**What the exercise asks**
Could you copy out all of the entries exactly?

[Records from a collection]
________

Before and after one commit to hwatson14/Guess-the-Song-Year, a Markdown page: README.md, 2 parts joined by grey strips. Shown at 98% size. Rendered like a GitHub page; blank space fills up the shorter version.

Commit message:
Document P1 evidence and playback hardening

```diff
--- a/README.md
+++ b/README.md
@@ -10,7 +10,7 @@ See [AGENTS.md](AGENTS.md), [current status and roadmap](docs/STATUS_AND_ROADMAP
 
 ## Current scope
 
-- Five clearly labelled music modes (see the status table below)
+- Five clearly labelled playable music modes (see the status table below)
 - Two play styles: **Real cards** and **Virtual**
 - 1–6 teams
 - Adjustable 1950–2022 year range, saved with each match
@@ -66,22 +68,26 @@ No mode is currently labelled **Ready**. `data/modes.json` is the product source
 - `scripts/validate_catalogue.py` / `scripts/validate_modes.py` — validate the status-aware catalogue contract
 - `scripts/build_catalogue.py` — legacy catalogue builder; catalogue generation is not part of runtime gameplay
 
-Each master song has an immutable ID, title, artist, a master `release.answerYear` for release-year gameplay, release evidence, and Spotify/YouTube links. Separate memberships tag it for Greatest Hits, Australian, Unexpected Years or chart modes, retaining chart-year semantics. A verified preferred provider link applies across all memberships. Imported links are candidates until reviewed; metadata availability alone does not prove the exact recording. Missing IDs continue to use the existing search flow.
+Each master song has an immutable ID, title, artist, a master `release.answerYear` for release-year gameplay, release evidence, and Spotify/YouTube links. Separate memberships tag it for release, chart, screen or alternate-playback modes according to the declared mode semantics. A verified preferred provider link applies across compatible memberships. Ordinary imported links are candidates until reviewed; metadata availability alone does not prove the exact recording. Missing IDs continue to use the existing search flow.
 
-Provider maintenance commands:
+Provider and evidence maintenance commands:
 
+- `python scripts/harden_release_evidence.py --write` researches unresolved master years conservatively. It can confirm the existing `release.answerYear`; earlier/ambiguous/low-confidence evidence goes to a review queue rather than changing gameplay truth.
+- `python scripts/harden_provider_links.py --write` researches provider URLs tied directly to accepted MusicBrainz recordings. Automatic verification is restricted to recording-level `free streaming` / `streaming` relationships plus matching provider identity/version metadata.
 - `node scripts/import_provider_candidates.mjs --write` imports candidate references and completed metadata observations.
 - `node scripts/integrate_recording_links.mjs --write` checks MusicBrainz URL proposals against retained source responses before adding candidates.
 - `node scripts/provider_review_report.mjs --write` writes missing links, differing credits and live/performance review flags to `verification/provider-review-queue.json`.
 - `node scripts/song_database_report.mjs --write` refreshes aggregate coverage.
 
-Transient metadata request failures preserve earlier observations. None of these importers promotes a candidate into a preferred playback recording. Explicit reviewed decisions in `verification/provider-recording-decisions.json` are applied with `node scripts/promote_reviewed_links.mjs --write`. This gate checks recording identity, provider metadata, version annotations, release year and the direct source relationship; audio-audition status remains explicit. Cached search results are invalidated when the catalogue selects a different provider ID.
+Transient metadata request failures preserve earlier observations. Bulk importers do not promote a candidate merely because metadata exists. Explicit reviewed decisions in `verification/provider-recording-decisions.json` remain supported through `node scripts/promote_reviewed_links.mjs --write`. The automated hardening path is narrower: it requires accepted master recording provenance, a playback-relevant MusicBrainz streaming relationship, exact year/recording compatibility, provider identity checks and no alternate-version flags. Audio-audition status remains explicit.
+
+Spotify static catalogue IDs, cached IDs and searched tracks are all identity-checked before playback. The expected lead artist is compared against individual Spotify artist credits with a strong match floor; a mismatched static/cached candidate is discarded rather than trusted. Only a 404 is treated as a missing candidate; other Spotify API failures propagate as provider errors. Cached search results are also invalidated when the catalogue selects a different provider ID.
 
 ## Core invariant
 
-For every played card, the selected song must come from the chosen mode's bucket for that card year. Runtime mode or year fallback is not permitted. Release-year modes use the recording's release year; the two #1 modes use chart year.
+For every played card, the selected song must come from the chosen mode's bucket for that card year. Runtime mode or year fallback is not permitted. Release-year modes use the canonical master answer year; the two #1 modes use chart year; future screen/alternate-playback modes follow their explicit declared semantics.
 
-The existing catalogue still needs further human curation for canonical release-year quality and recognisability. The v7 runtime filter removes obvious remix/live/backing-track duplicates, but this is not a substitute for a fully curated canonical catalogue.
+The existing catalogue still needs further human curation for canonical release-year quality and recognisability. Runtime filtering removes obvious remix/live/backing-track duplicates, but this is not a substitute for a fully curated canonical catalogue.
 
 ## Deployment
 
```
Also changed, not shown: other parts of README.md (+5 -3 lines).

________

**Answer box**
Before and after one commit to hwatson14/Guess-the-Song-Year, a Markdown page: README.md, 2 parts joined by grey strips. Shown at 98% size. Rendered like a GitHub page; blank space fills up the shorter version.

Commit message:
Document P1 evidence and playback hardening

```diff
--- a/README.md
+++ b/README.md
@@ -10,7 +10,7 @@ See [AGENTS.md](AGENTS.md), [current status and roadmap](docs/STATUS_AND_ROADMAP
 
 ## Current scope
 
-- Five clearly labelled music modes (see the status table below)
+- Five clearly labelled playable music modes (see the status table below)
 - Two play styles: **Real cards** and **Virtual**
 - 1–6 teams
 - Adjustable 1950–2022 year range, saved with each match
@@ -66,22 +68,26 @@ No mode is currently labelled **Ready**. `data/modes.json` is the product source
 - `scripts/validate_catalogue.py` / `scripts/validate_modes.py` — validate the status-aware catalogue contract
 - `scripts/build_catalogue.py` — legacy catalogue builder; catalogue generation is not part of runtime gameplay
 
-Each master song has an immutable ID, title, artist, a master `release.answerYear` for release-year gameplay, release evidence, and Spotify/YouTube links. Separate memberships tag it for Greatest Hits, Australian, Unexpected Years or chart modes, retaining chart-year semantics. A verified preferred provider link applies across all memberships. Imported links are candidates until reviewed; metadata availability alone does not prove the exact recording. Missing IDs continue to use the existing search flow.
+Each master song has an immutable ID, title, artist, a master `release.answerYear` for release-year gameplay, release evidence, and Spotify/YouTube links. Separate memberships tag it for release, chart, screen or alternate-playback modes according to the declared mode semantics. A verified preferred provider link applies across compatible memberships. Ordinary imported links are candidates until reviewed; metadata availability alone does not prove the exact recording. Missing IDs continue to use the existing search flow.
 
-Provider maintenance commands:
+Provider and evidence maintenance commands:
 
+- `python scripts/harden_release_evidence.py --write` researches unresolved master years conservatively. It can confirm the existing `release.answerYear`; earlier/ambiguous/low-confidence evidence goes to a review queue rather than changing gameplay truth.
+- `python scripts/harden_provider_links.py --write` researches provider URLs tied directly to accepted MusicBrainz recordings. Automatic verification is restricted to recording-level `free streaming` / `streaming` relationships plus matching provider identity/version metadata.
 - `node scripts/import_provider_candidates.mjs --write` imports candidate references and completed metadata observations.
 - `node scripts/integrate_recording_links.mjs --write` checks MusicBrainz URL proposals against retained source responses before adding candidates.
 - `node scripts/provider_review_report.mjs --write` writes missing links, differing credits and live/performance review flags to `verification/provider-review-queue.json`.
 - `node scripts/song_database_report.mjs --write` refreshes aggregate coverage.
 
-Transient metadata request failures preserve earlier observations. None of these importers promotes a candidate into a preferred playback recording. Explicit reviewed decisions in `verification/provider-recording-decisions.json` are applied with `node scripts/promote_reviewed_links.mjs --write`. This gate checks recording identity, provider metadata, version annotations, release year and the direct source relationship; audio-audition status remains explicit. Cached search results are invalidated when the catalogue selects a different provider ID.
+Transient metadata request failures preserve earlier observations. Bulk importers do not promote a candidate merely because metadata exists. Explicit reviewed decisions in `verification/provider-recording-decisions.json` remain supported through `node scripts/promote_reviewed_links.mjs --write`. The automated hardening path is narrower: it requires accepted master recording provenance, a playback-relevant MusicBrainz streaming relationship, exact year/recording compatibility, provider identity checks and no alternate-version flags. Audio-audition status remains explicit.
+
+Spotify static catalogue IDs, cached IDs and searched tracks are all identity-checked before playback. The expected lead artist is compared against individual Spotify artist credits with a strong match floor; a mismatched static/cached candidate is discarded rather than trusted. Only a 404 is treated as a missing candidate; other Spotify API failures propagate as provider errors. Cached search results are also invalidated when the catalogue selects a different provider ID.
 
 ## Core invariant
 
-For every played card, the selected song must come from the chosen mode's bucket for that card year. Runtime mode or year fallback is not permitted. Release-year modes use the recording's release year; the two #1 modes use chart year.
+For every played card, the selected song must come from the chosen mode's bucket for that card year. Runtime mode or year fallback is not permitted. Release-year modes use the canonical master answer year; the two #1 modes use chart year; future screen/alternate-playback modes follow their explicit declared semantics.
 
-The existing catalogue still needs further human curation for canonical release-year quality and recognisability. The v7 runtime filter removes obvious remix/live/backing-track duplicates, but this is not a substitute for a fully curated canonical catalogue.
+The existing catalogue still needs further human curation for canonical release-year quality and recognisability. Runtime filtering removes obvious remix/live/backing-track duplicates, but this is not a substitute for a fully curated canonical catalogue.
 
 ## Deployment
 
```
Also changed, not shown: other parts of README.md (+5 -3 lines).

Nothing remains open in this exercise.